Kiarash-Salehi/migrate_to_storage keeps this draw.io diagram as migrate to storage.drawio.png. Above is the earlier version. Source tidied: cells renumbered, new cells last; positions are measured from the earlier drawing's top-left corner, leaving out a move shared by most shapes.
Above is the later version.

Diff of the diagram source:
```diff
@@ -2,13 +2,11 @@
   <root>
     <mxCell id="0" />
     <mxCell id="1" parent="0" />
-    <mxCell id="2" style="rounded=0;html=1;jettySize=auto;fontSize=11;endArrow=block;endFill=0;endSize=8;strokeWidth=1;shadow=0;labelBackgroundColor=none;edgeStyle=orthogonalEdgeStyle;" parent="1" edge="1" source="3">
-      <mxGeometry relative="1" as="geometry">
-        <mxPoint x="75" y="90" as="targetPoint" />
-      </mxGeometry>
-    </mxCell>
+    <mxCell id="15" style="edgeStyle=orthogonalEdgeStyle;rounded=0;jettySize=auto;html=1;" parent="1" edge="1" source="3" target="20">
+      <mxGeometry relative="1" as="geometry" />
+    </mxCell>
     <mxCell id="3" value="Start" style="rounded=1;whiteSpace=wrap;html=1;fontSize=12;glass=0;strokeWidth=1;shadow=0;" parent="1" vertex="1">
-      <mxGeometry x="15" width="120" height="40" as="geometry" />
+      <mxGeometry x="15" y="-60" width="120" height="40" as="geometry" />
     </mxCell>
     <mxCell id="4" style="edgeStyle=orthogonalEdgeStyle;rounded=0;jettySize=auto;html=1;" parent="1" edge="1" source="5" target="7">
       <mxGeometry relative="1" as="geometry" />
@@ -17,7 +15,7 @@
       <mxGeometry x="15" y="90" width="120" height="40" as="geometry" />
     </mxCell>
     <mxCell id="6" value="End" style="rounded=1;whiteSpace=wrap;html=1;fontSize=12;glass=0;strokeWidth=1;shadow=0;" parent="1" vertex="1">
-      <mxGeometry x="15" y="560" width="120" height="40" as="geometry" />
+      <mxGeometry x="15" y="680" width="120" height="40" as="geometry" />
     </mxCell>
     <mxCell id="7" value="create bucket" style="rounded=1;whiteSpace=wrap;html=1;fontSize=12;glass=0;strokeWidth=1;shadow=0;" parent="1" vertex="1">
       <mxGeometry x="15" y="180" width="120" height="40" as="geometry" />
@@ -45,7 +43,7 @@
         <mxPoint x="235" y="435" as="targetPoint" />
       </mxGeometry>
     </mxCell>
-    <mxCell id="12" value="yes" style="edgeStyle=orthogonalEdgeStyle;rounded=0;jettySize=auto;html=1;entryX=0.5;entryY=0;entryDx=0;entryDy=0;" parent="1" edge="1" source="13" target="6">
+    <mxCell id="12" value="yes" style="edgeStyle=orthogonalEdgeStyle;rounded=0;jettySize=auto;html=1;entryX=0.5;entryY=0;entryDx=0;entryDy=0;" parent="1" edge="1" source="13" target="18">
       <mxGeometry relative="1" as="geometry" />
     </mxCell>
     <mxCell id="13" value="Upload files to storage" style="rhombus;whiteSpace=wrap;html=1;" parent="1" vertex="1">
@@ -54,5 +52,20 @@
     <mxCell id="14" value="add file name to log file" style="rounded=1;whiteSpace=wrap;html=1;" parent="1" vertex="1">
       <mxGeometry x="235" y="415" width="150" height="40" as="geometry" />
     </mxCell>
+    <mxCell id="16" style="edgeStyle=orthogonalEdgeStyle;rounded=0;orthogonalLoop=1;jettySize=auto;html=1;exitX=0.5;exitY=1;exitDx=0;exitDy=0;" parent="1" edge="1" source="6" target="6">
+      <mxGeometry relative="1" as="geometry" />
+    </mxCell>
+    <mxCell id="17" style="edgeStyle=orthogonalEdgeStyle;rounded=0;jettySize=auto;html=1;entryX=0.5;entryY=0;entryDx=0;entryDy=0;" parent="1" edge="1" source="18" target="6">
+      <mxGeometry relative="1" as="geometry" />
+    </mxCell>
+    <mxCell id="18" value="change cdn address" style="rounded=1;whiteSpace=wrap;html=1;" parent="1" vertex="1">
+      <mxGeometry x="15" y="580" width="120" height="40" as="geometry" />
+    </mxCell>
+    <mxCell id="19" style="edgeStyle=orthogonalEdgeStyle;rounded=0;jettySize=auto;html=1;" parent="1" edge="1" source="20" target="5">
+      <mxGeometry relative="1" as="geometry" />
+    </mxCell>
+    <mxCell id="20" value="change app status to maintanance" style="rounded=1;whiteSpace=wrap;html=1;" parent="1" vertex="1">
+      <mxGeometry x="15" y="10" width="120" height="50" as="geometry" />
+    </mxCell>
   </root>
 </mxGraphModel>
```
--------------------------------
HOW TO COMPLETE THIS TASK -
Give all the records again. Match them exactly.

RESPONSE TO THE EXERCISE -
Kiarash-Salehi/migrate_to_storage keeps this draw.io diagram as migrate to storage.drawio.png. Above is the earlier version. Source tidied: cells renumbered, new cells last; positions are measured from the earlier drawing's top-left corner, leaving out a move shared by most shapes.
Above is the later version.

Diff of the diagram source:
```diff
@@ -2,13 +2,11 @@
   <root>
     <mxCell id="0" />
     <mxCell id="1" parent="0" />
-    <mxCell id="2" style="rounded=0;html=1;jettySize=auto;fontSize=11;endArrow=block;endFill=0;endSize=8;strokeWidth=1;shadow=0;labelBackgroundColor=none;edgeStyle=orthogonalEdgeStyle;" parent="1" edge="1" source="3">
-      <mxGeometry relative="1" as="geometry">
-        <mxPoint x="75" y="90" as="targetPoint" />
-      </mxGeometry>
-    </mxCell>
+    <mxCell id="15" style="edgeStyle=orthogonalEdgeStyle;rounded=0;jettySize=auto;html=1;" parent="1" edge="1" source="3" target="20">
+      <mxGeometry relative="1" as="geometry" />
+    </mxCell>
     <mxCell id="3" value="Start" style="rounded=1;whiteSpace=wrap;html=1;fontSize=12;glass=0;strokeWidth=1;shadow=0;" parent="1" vertex="1">
-      <mxGeometry x="15" width="120" height="40" as="geometry" />
+      <mxGeometry x="15" y="-60" width="120" height="40" as="geometry" />
     </mxCell>
     <mxCell id="4" style="edgeStyle=orthogonalEdgeStyle;rounded=0;jettySize=auto;html=1;" parent="1" edge="1" source="5" target="7">
       <mxGeometry relative="1" as="geometry" />
@@ -17,7 +15,7 @@
       <mxGeometry x="15" y="90" width="120" height="40" as="geometry" />
     </mxCell>
     <mxCell id="6" value="End" style="rounded=1;whiteSpace=wrap;html=1;fontSize=12;glass=0;strokeWidth=1;shadow=0;" parent="1" vertex="1">
-      <mxGeometry x="15" y="560" width="120" height="40" as="geometry" />
+      <mxGeometry x="15" y="680" width="120" height="40" as="geometry" />
     </mxCell>
     <mxCell id="7" value="create bucket" style="rounded=1;whiteSpace=wrap;html=1;fontSize=12;glass=0;strokeWidth=1;shadow=0;" parent="1" vertex="1">
       <mxGeometry x="15" y="180" width="120" height="40" as="geometry" />
@@ -45,7 +43,7 @@
         <mxPoint x="235" y="435" as="targetPoint" />
       </mxGeometry>
     </mxCell>
-    <mxCell id="12" value="yes" style="edgeStyle=orthogonalEdgeStyle;rounded=0;jettySize=auto;html=1;entryX=0.5;entryY=0;entryDx=0;entryDy=0;" parent="1" edge="1" source="13" target="6">
+    <mxCell id="12" value="yes" style="edgeStyle=orthogonalEdgeStyle;rounded=0;jettySize=auto;html=1;entryX=0.5;entryY=0;entryDx=0;entryDy=0;" parent="1" edge="1" source="13" target="18">
       <mxGeometry relative="1" as="geometry" />
     </mxCell>
     <mxCell id="13" value="Upload files to storage" style="rhombus;whiteSpace=wrap;html=1;" parent="1" vertex="1">
@@ -54,5 +52,20 @@
     <mxCell id="14" value="add file name to log file" style="rounded=1;whiteSpace=wrap;html=1;" parent="1" vertex="1">
       <mxGeometry x="235" y="415" width="150" height="40" as="geometry" />
     </mxCell>
+    <mxCell id="16" style="edgeStyle=orthogonalEdgeStyle;rounded=0;orthogonalLoop=1;jettySize=auto;html=1;exitX=0.5;exitY=1;exitDx=0;exitDy=0;" parent="1" edge="1" source="6" target="6">
+      <mxGeometry relative="1" as="geometry" />
+    </mxCell>
+    <mxCell id="17" style="edgeStyle=orthogonalEdgeStyle;rounded=0;jettySize=auto;html=1;entryX=0.5;entryY=0;entryDx=0;entryDy=0;" parent="1" edge="1" source="18" target="6">
+      <mxGeometry relative="1" as="geometry" />
+    </mxCell>
+    <mxCell id="18" value="change cdn address" style="rounded=1;whiteSpace=wrap;html=1;" parent="1" vertex="1">
+      <mxGeometry x="15" y="580" width="120" height="40" as="geometry" />
+    </mxCell>
+    <mxCell id="19" style="edgeStyle=orthogonalEdgeStyle;rounded=0;jettySize=auto;html=1;" parent="1" edge="1" source="20" target="5">
+      <mxGeometry relative="1" as="geometry" />
+    </mxCell>
+    <mxCell id="20" value="change app status to maintanance" style="rounded=1;whiteSpace=wrap;html=1;" parent="1" vertex="1">
+      <mxGeometry x="15" y="10" width="120" height="50" as="geometry" />
+    </mxCell>
   </root>
 </mxGraphModel>
```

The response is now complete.